Drug dealing convictions can arise in Virginia from matching packaging and so-called expert testimony
Drug dealing convictions in Virginia can result from matching packaging and so-called expert testimony about intent to distribute. As a Fairfax criminal lawyer, I know the risk of the presence near drugs risking a prosecution and conviction for possessing or trafficking in those drugs. Consequently, think twice before hanging out with or being anywhere near people you know have illegal controlled substances / drugs on them. I know that can make you a subject of ridicule and alienation by such people, but the Virginia drug laws are too harsh to automatically discard proceeding with such caution.
How can a defendant be convicted for drug dealing from being near a drug-filled plastic bag that is consistent with plastic that was recently sticking out of the suspect’s pocket?
Police stopped Rudolph Watson’s car for having a taillight out. When the police officer was interacting with Watson, Watson had a plastic bag in his left hand that he then put in his pocket. Watson v. Virginia, Record No. 1350-20-1 (Va. App., Dec. 14, 2021) (unpublished). Police office Moorman “asked appellant ‘what did you put in your pocket,’ to which appellant responded by turning and running away. Moorman quickly apprehended appellant, approximately five to ten yards from his police vehicle. When Moorman reached appellant in the short chase, appellant ‘went head over heels’ and ‘rolled forward, hitting the ground.’ Once appellant was handcuffed and secured, Moorman could not find the plastic bag in appellant’s pocket…” Near the area where the chase began, officer Moorman found a plastic bag containing nineteen bags of cocaine. Even though he could not rule out that the bag was left by someone else, and did not see what Watson did with the bag, Moorman testified at Watson’s drug dealing trial that the bag looked consistent with what was earlier in Watson’s hand. Of course the two plastic bags looked consistent with each other, when a slew of plastic bags look consistent with each other. Watson found this evidence to be sufficient to allow the conclusion that the cocaine-containing plastic bag on the ground was the same one held earlier by Watson.
Virginia Court of Appeals finds the evidence sufficient to find intent to distribute the nineteen bags of cocaine

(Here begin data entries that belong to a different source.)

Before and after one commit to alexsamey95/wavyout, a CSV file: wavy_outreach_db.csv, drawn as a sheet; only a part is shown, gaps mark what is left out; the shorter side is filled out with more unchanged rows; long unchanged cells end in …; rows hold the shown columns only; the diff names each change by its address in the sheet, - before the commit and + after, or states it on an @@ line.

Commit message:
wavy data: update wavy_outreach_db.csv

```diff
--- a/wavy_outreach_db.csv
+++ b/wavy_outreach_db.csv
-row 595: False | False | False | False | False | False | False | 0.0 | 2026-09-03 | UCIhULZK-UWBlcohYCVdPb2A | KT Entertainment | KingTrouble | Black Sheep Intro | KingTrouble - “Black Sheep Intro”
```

At Watson’s drug dealing trial, the prosecution presented “expert” testimony that the numerosity and size of each of the nineteen cocaine baggies, together with the absence of material to ingest it with (who needs anything but a rolled up dollar bill to snort it?) indicated intent to distribute the cocaine, which of course brings harsher sentencing than mere possession for person use. The judge, sitting without a jury, convicted Watson of possession with intent to distribute cocaine.
Why does Watson not address the legality of the seizure of Watson?

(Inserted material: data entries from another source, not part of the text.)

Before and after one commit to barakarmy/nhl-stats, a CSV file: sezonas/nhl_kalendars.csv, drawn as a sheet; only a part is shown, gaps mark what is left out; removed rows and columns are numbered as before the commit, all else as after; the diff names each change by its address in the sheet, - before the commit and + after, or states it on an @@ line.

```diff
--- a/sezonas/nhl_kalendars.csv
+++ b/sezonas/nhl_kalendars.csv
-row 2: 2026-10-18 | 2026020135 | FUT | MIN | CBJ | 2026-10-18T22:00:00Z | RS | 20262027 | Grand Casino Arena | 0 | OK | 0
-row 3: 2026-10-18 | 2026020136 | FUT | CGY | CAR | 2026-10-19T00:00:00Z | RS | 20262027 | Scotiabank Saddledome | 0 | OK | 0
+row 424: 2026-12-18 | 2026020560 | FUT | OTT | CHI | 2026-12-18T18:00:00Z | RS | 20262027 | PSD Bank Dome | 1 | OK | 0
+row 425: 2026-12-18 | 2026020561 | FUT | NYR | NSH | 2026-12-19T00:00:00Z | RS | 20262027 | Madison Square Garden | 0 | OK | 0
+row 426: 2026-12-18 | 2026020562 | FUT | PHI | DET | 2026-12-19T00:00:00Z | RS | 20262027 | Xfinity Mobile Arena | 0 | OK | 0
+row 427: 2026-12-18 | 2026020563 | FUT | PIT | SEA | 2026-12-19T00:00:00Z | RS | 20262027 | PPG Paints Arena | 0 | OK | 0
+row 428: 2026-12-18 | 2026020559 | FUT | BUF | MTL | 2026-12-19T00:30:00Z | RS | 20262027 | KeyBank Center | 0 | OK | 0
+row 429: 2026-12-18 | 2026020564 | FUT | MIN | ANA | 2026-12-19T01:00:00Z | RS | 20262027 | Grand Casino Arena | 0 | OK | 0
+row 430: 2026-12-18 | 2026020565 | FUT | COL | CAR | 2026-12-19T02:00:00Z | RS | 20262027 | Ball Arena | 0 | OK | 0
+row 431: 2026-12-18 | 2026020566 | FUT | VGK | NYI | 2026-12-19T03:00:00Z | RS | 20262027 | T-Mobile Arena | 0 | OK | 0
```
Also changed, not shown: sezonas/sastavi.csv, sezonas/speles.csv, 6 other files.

This Watson drug dealing case does not address the legality of the seizure of Watson. One is left to wonder whether his lawyer preserved that issue at the trial stage or in his written appellate filings. Nonetheless, had this stop happened today, it would have been unlawful, because new Virginia law renders inadmissible at trial incriminating evidence obtained from a traffic stop effectuated solely due to a defective taillight. Virginia Code § 46.2-1013. The police seizure of Watson would only seem justifiable if as a result of seizing him to issue a summons for the defective taillight, rather than that his running away created sufficient Fourth Amendment justification (whether with reasonable suspicion or probable cause) that the baggie contained illegal drugs.
Fairfax criminal lawyer Jonathan Katz has successfully hundreds of people against Virginia DUI, drug, felony and misdemeanor prosecutions. For a free in-person consultation with Jon Katz about your court-pending case, call 703-383-1100.